* YOUR TASK: Report the count of lines holding "size" in the records, with no other words.

[AVAILABLE DATA — start]

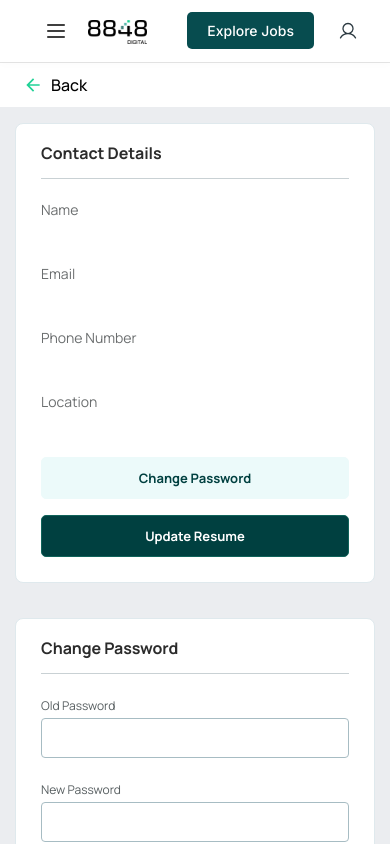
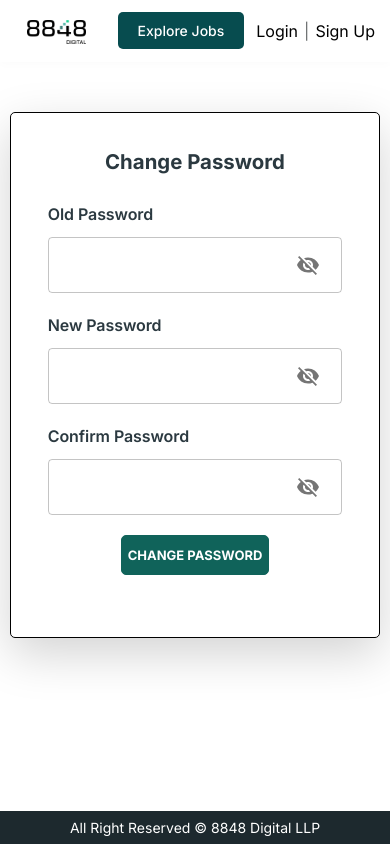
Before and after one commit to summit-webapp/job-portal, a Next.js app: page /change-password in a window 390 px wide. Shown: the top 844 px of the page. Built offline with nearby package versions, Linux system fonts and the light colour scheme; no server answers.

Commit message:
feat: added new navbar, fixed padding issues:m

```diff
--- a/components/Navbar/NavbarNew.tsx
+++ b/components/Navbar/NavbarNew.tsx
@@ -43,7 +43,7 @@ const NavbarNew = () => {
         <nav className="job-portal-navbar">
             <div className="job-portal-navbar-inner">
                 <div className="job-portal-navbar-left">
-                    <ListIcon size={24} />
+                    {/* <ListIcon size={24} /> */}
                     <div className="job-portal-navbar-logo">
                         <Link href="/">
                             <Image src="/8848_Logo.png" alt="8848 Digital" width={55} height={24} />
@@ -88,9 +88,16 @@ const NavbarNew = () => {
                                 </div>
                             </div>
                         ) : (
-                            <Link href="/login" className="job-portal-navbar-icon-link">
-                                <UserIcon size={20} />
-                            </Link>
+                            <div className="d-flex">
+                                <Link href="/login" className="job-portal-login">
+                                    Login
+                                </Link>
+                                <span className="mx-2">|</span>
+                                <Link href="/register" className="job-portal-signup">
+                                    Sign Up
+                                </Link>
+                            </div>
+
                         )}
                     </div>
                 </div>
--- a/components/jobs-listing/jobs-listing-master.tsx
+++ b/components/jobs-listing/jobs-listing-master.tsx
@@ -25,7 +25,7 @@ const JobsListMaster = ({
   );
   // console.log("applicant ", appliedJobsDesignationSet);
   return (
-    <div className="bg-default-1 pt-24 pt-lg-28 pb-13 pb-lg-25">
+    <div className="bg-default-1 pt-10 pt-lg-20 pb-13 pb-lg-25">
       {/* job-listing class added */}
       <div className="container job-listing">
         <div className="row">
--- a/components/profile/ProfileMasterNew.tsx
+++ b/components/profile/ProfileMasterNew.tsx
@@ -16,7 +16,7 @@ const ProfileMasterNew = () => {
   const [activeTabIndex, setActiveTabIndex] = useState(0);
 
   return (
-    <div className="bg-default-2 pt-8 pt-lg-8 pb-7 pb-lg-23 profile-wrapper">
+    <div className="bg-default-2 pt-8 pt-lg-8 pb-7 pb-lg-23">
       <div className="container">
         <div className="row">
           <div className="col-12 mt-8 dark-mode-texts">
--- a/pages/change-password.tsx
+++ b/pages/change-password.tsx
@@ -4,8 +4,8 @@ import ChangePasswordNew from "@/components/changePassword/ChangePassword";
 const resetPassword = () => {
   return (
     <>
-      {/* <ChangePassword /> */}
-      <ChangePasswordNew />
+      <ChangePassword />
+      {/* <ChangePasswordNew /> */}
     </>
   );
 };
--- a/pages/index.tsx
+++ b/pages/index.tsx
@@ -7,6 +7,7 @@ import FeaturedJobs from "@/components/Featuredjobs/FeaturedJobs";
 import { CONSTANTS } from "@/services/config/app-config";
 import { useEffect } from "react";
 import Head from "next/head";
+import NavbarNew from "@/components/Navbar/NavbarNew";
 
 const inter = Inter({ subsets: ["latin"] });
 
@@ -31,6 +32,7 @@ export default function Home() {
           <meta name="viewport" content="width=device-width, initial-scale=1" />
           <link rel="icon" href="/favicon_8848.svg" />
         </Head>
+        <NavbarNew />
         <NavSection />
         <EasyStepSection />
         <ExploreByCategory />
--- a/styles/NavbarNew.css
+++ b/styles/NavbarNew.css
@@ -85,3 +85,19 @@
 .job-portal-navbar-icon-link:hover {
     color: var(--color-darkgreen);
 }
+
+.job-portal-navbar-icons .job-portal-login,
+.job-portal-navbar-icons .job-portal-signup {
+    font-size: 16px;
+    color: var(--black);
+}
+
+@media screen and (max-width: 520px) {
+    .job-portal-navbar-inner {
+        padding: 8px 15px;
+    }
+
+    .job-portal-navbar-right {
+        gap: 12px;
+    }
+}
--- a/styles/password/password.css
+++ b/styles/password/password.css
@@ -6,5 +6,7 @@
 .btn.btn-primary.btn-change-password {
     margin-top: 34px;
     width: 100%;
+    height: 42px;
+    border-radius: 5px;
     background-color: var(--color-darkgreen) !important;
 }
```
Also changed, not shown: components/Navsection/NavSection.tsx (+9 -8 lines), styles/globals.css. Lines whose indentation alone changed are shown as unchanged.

[AVAILABLE DATA — finish]
[AVAILABLE DATA — start]

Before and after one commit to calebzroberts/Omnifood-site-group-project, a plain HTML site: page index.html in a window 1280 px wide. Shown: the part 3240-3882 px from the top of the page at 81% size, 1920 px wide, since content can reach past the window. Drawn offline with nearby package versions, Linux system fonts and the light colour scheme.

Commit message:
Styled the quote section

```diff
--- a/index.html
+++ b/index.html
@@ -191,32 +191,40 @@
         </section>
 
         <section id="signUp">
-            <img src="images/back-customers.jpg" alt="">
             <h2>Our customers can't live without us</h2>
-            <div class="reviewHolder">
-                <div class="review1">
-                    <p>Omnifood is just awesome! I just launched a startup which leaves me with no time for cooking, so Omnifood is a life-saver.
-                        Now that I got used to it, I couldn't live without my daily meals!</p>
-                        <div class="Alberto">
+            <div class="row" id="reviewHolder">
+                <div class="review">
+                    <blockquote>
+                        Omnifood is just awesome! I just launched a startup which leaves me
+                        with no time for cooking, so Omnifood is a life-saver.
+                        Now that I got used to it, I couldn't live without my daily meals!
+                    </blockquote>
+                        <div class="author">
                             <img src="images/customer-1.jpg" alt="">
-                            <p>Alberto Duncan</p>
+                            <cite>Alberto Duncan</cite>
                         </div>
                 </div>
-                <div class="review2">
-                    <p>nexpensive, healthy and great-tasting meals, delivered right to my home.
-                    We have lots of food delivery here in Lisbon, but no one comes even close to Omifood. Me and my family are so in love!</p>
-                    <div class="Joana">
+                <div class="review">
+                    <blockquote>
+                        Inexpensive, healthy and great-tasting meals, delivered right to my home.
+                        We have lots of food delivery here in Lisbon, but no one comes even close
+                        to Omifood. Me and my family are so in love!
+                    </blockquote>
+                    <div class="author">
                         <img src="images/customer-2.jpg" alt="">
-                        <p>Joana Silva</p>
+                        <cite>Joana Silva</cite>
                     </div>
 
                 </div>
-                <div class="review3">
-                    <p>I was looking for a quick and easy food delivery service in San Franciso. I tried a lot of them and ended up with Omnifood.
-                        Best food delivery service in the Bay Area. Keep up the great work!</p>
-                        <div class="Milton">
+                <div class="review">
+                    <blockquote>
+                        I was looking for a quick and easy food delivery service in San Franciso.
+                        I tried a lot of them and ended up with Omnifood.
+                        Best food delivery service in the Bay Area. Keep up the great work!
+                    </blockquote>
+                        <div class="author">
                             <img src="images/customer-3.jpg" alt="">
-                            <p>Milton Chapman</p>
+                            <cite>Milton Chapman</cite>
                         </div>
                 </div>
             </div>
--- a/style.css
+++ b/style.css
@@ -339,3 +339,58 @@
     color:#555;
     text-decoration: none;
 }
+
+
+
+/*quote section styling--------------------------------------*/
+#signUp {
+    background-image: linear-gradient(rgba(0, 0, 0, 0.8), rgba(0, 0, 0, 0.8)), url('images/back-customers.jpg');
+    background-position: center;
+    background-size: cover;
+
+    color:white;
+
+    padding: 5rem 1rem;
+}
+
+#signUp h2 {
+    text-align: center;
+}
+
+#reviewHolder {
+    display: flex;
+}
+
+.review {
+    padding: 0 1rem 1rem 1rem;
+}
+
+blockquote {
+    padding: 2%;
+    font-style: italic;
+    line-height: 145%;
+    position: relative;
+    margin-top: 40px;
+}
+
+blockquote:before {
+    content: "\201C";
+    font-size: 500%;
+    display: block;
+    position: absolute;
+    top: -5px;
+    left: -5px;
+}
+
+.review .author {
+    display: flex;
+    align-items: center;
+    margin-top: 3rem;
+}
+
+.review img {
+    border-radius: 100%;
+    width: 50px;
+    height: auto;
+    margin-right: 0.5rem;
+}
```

[AVAILABLE DATA — finish]
[AVAILABLE DATA — start]

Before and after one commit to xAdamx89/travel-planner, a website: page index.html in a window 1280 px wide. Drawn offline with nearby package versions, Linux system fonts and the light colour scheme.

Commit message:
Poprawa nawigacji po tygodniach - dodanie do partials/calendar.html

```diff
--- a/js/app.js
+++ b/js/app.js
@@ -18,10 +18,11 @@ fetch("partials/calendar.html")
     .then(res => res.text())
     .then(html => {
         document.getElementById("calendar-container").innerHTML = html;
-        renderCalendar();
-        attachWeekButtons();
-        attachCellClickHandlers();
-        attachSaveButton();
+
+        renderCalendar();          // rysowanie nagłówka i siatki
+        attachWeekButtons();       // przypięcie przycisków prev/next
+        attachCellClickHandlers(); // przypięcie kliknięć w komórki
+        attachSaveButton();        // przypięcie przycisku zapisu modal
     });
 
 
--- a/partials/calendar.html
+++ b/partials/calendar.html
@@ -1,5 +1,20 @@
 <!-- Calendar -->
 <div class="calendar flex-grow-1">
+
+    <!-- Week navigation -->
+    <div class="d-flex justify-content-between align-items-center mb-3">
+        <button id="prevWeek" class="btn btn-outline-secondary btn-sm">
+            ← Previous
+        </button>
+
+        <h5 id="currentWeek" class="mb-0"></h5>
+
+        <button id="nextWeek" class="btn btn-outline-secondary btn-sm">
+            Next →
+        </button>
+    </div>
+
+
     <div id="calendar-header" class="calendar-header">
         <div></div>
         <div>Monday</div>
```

[AVAILABLE DATA — finish]

* WRITTEN RESPONSE: 7